**YOUR ASSIGNMENT**
The required result is the number of lines in this material containing the word "deposits". Write that number and no other text.

**SOURCE MATERIAL**
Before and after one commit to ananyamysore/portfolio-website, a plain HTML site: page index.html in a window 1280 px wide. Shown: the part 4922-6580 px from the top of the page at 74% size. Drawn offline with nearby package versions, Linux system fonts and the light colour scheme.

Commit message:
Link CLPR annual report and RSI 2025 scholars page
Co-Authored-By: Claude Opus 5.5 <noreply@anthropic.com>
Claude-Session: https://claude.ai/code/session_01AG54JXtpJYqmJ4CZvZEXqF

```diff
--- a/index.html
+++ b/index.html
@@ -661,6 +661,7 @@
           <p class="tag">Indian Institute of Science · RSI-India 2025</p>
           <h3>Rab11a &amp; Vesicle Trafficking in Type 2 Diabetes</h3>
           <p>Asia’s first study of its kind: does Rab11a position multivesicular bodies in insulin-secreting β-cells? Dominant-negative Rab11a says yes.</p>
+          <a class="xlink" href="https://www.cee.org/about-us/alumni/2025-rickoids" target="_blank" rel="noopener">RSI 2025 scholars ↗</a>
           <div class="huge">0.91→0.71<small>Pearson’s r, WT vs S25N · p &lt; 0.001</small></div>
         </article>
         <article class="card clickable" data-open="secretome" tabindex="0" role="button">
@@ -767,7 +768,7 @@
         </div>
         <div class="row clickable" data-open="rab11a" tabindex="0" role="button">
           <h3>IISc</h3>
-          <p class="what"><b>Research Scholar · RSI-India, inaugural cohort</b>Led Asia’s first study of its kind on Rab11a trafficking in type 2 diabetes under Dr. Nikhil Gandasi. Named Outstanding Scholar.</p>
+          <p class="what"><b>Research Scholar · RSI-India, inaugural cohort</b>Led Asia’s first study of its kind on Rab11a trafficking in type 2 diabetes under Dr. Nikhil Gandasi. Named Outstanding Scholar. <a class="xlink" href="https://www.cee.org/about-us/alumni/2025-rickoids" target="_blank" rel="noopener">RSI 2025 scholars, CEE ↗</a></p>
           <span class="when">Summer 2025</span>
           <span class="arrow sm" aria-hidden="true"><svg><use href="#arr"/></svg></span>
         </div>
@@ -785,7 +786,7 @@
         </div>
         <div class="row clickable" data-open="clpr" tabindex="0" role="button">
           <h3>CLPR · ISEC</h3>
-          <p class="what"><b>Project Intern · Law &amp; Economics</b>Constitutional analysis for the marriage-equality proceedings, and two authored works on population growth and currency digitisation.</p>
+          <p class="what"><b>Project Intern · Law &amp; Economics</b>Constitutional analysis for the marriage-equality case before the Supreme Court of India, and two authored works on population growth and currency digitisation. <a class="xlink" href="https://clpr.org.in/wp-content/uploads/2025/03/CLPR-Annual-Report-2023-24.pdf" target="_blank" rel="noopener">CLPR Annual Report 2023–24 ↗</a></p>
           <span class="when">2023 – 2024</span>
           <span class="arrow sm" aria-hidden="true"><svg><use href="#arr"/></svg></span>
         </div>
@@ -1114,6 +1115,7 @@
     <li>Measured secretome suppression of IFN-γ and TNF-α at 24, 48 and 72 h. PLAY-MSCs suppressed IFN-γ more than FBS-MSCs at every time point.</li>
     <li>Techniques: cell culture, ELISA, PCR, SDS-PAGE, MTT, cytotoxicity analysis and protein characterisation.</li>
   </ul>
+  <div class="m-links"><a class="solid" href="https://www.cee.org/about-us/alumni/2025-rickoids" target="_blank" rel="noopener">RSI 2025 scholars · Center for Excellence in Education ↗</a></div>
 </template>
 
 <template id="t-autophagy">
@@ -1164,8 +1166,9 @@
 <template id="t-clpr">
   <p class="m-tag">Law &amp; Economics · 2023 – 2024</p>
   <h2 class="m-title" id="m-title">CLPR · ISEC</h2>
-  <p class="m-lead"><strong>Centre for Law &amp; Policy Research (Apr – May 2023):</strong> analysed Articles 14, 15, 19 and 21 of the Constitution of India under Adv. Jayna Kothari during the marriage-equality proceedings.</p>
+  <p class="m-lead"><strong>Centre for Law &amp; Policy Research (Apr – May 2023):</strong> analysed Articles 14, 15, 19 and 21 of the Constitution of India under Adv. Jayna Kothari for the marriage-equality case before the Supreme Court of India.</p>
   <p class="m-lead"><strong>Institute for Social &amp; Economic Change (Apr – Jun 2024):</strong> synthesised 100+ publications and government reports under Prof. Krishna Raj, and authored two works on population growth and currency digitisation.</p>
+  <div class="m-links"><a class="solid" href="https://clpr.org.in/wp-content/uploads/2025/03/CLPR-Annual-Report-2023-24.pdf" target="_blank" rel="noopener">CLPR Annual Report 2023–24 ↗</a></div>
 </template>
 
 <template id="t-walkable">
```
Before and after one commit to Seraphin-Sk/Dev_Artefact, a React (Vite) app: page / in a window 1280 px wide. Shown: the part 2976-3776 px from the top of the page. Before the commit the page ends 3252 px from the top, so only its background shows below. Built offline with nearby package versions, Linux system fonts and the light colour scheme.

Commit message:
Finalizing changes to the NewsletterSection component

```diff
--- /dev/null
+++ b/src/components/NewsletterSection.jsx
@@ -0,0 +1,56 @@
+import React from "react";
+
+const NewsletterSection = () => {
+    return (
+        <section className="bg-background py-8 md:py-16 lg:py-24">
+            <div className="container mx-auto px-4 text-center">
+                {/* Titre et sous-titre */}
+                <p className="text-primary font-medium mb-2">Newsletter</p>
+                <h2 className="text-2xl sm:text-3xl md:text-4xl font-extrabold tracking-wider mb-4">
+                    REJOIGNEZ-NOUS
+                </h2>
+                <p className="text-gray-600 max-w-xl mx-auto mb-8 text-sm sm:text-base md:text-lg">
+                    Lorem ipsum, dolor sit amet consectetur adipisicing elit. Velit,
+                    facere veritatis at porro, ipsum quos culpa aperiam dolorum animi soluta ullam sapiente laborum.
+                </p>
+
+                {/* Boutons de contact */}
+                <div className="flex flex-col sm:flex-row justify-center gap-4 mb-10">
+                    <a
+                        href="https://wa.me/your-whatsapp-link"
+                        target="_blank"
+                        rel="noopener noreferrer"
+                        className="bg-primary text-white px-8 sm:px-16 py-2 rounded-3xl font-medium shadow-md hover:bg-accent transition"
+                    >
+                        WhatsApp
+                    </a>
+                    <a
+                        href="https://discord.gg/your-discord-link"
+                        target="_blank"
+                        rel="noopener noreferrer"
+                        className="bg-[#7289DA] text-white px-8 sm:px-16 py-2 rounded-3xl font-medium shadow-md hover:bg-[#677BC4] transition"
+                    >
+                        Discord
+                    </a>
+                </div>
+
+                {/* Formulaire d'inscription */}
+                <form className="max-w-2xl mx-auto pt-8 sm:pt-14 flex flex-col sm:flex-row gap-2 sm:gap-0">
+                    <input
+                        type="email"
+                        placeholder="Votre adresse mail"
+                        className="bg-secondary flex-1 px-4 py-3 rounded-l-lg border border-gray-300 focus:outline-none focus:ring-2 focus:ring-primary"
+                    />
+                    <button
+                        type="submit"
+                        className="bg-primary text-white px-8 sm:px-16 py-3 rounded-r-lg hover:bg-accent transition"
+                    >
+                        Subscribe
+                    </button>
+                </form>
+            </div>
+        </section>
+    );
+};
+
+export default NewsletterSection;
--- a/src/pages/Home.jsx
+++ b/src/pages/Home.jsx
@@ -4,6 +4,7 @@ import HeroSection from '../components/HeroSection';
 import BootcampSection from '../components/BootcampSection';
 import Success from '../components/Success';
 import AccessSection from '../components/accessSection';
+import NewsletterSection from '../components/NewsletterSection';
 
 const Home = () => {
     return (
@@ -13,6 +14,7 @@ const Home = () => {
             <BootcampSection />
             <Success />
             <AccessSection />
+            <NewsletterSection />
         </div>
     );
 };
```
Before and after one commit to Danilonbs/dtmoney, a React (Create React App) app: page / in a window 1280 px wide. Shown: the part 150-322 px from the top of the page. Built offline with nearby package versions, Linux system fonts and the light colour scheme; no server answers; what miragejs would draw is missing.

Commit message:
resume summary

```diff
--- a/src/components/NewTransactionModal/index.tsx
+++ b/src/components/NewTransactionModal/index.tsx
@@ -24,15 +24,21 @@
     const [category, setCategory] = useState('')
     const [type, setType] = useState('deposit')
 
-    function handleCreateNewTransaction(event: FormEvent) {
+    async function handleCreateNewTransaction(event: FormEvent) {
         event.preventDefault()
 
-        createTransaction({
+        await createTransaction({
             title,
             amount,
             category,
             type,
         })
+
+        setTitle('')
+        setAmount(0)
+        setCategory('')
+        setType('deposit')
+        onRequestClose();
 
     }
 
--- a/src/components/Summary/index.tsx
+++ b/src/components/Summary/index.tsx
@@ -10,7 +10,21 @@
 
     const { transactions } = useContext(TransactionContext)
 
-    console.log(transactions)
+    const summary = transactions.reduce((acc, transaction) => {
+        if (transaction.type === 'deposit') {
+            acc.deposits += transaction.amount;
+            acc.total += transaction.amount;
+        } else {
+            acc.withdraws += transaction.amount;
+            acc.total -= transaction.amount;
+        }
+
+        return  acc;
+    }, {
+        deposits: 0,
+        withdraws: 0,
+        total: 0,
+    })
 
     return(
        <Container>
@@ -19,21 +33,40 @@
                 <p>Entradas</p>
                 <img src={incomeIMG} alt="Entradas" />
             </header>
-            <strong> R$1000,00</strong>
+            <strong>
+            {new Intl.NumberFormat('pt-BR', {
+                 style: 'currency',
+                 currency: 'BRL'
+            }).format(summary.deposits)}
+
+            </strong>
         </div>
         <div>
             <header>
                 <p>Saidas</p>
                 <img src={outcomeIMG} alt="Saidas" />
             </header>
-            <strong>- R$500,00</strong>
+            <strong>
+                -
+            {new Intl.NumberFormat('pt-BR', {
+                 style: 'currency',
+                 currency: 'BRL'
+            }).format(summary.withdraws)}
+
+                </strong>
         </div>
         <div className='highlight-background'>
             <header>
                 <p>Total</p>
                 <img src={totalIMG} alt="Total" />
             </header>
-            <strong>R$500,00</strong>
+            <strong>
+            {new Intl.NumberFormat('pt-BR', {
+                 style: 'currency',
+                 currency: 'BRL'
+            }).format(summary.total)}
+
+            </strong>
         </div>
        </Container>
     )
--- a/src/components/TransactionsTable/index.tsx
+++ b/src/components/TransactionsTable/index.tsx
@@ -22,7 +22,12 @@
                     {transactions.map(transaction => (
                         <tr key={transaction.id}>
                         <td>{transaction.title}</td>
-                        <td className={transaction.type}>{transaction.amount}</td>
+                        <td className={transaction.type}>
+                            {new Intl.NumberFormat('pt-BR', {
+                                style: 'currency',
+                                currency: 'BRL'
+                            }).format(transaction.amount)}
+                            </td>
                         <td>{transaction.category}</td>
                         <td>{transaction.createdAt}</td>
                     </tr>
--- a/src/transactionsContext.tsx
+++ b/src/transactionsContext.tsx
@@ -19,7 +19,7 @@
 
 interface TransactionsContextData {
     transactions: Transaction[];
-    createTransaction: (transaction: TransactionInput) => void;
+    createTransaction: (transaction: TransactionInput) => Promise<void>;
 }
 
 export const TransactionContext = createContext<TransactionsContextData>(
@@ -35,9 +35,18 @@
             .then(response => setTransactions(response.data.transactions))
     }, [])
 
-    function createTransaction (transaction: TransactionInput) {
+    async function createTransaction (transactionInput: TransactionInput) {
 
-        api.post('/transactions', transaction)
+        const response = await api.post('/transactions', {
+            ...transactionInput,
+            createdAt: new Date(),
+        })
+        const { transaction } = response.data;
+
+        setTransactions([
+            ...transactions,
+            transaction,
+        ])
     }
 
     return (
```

**ANSWER FOR THIS EXERCISE**
3